Alongside the Winter Antiques Show at the Park Avenue Armory (19-28 January; see pp. 76-77) and part of Americana Week, Christie's New York offers a dedicated auction of Outsider and Vernacular Art. This 19 January offering includes New Jerusalem ($15,000-$30,000), a dynamic example in paint and graphite of a subject favoured by the African-American evangelical preacher, musician and self-taught artist, Sister Gertrude Morgan (Fig. 2). One of Sister Gertrude's many revelations from God urged her to paint, and in 1956 she began to make didactic images that were hung on the walls of her Everlasting Gospel Mission in New Orleans. The Book of Revelation was a common source, with the prophesied city of New Jerusalem 'coming down from God out of heaven', conceived as a multistorey apartment building surrounded by a heavenly choir of angels. Andy Warhol was a fan. Outsider art also takes a bow this month in London, with Sotheby's offering works for the charity Outside In (11-19 January).
A strong line-up for Phillips' Editions sale on 25 January includes a mighty contingent of British art. Lucian Freud is represented by five etchings, consigned by one of his favourite models (and the widow of another), Nicola Bowery. The 1993 etching of her husband, Leigh, Large Head (25,000 [pounds sterling]-35,000 [pounds sterling]), is dedicated 'nicola from L.F.', while the artist gave her Head of Bruce Bernard after she salvaged it from a rubbish bin (5,000 [pounds sterling]-7,000 [pounds sterling]). The thickly encrusted palette that Freud used for the Bowerys' double portrait, And the Bridegroom, complete with an imprint of his thumb, had been similarly discarded among the studio rags (6,000 [pounds sterling]-8,000 [pounds sterling]).

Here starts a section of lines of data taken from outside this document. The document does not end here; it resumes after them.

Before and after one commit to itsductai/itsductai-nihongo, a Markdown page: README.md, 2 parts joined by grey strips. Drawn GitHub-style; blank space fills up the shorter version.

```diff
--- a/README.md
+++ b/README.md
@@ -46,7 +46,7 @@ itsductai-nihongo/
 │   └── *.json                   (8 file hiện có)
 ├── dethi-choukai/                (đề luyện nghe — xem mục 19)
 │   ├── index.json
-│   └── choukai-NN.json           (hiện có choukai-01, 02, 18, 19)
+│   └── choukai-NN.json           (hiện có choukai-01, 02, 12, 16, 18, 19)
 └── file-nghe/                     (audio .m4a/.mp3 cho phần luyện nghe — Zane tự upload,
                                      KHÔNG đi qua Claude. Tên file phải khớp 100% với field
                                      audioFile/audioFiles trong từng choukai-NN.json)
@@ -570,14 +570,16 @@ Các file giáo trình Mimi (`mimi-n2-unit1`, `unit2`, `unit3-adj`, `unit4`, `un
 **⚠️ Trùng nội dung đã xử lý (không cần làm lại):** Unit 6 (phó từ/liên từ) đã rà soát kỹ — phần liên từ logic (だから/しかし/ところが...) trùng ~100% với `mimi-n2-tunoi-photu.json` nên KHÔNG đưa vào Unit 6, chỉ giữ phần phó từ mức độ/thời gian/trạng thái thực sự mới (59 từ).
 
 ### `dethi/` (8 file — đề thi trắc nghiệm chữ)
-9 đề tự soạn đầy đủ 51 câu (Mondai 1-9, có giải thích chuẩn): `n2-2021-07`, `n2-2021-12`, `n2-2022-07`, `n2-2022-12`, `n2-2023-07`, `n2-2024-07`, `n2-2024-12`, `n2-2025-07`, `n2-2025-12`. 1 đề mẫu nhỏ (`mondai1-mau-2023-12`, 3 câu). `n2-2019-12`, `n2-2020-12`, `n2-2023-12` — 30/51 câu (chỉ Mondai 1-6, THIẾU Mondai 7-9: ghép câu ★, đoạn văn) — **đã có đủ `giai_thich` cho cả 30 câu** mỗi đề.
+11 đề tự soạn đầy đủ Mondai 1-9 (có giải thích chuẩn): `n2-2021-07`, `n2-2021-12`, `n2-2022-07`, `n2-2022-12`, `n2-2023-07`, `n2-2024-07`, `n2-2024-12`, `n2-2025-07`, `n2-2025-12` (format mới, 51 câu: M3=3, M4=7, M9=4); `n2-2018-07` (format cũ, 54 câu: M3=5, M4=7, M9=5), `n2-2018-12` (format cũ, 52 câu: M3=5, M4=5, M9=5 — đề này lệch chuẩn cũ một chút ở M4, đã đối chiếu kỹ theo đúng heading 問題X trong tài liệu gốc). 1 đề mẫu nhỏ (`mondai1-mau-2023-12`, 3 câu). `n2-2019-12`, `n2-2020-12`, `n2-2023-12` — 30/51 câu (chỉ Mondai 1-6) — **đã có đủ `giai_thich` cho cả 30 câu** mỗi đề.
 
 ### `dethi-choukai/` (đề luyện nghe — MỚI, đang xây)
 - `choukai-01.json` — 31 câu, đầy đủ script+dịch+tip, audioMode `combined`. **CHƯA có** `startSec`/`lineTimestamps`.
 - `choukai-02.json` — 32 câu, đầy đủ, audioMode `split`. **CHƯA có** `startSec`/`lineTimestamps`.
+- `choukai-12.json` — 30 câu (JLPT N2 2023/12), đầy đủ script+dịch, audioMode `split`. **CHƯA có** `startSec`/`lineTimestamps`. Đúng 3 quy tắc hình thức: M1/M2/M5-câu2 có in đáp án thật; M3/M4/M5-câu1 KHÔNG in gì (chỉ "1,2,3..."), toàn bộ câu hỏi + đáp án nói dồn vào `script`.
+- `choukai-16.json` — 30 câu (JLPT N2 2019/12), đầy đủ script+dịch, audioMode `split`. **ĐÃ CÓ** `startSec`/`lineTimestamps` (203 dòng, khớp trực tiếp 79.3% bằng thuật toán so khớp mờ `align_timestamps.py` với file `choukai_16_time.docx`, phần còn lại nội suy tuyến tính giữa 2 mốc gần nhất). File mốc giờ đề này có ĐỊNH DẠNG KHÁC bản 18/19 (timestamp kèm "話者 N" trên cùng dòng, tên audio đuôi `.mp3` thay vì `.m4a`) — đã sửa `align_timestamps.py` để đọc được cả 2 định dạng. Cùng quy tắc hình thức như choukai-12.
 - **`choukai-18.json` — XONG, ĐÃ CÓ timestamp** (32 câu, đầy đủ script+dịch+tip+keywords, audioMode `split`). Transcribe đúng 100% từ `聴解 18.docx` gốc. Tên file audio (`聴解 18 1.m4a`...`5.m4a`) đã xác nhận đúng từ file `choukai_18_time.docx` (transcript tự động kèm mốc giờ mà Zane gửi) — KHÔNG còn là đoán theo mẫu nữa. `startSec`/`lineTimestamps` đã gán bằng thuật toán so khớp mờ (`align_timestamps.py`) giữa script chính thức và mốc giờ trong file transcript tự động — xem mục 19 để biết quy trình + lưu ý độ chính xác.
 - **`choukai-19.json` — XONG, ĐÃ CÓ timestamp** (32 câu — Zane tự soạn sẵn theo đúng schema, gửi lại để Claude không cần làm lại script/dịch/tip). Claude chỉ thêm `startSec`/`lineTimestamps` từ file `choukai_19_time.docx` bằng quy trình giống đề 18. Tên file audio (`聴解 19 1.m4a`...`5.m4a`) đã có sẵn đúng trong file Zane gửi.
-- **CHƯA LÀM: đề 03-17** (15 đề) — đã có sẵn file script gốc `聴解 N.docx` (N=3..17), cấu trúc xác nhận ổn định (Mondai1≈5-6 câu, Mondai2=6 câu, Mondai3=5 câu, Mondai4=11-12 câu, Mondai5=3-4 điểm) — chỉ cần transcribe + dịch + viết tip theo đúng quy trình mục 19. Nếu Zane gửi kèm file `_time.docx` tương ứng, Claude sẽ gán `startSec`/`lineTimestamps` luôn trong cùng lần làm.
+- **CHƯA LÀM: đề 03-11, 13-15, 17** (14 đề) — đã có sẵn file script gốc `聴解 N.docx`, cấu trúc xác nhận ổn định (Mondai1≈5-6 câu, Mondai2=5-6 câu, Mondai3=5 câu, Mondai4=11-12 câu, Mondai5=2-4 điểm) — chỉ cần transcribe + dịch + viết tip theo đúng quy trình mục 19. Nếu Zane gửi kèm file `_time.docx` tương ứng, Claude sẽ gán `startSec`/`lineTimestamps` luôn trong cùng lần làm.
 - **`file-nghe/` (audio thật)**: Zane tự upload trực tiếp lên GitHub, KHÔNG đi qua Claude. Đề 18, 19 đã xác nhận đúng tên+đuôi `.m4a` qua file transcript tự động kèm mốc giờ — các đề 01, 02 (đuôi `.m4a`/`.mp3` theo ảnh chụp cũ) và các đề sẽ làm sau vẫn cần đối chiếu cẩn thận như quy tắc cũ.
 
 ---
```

Dominating the sale, however, are two monumental aquatints by Howard Hodgkin, As Time Goes By, in red and blue (2009). These are the largest and most complex prints that Hodgkin created, and are indeed among the largest any artist has ever made. Each version is printed on five hand-torn sheets of Moulin du Gue--heavy cotton paper--and worked on with a combination of aquatint, carborundum embossing and painting in acrylic. The exuberant, explosive colours were printed using several etching plates, while the carborundum relief process added a distinctive three-dimensional quality to the image while also ensuring a depth of hue and a dense velvety surface. Both are just over six metres wide. The Phillips Collection in Washington staged the artist's first US one-man show in 1984, and exhibited another pair of these prints to launch its 90th anniversary celebrations in 2011. They are expected to fetch 40,000 [pounds sterling]-60,000 [pounds sterling] each.
Caption: Fig. 1. No Ilenas tanto la cesta, 1816-20, Francisco Jose de Goya y Lucientes (1746-1828), Indian ink and wash, 25.9x 17.5cm. Sotheby's New York ($1m-$1.5m)
Caption: Fig. 2. New Jerusalem, Sister Gertrude Morgan (1900-80), paint and graphite on paper. Christie's New York ($15,000-$30,000)
Caption: Fig. 3. Portrait of a Young Countrywoman, Half Length, late 1720s, Giacomo Ceruti, called Pitocchetto (1698-1767), oil on glass, 66.4x46.4cm. Sotheby's New York ($200,000-$300,000)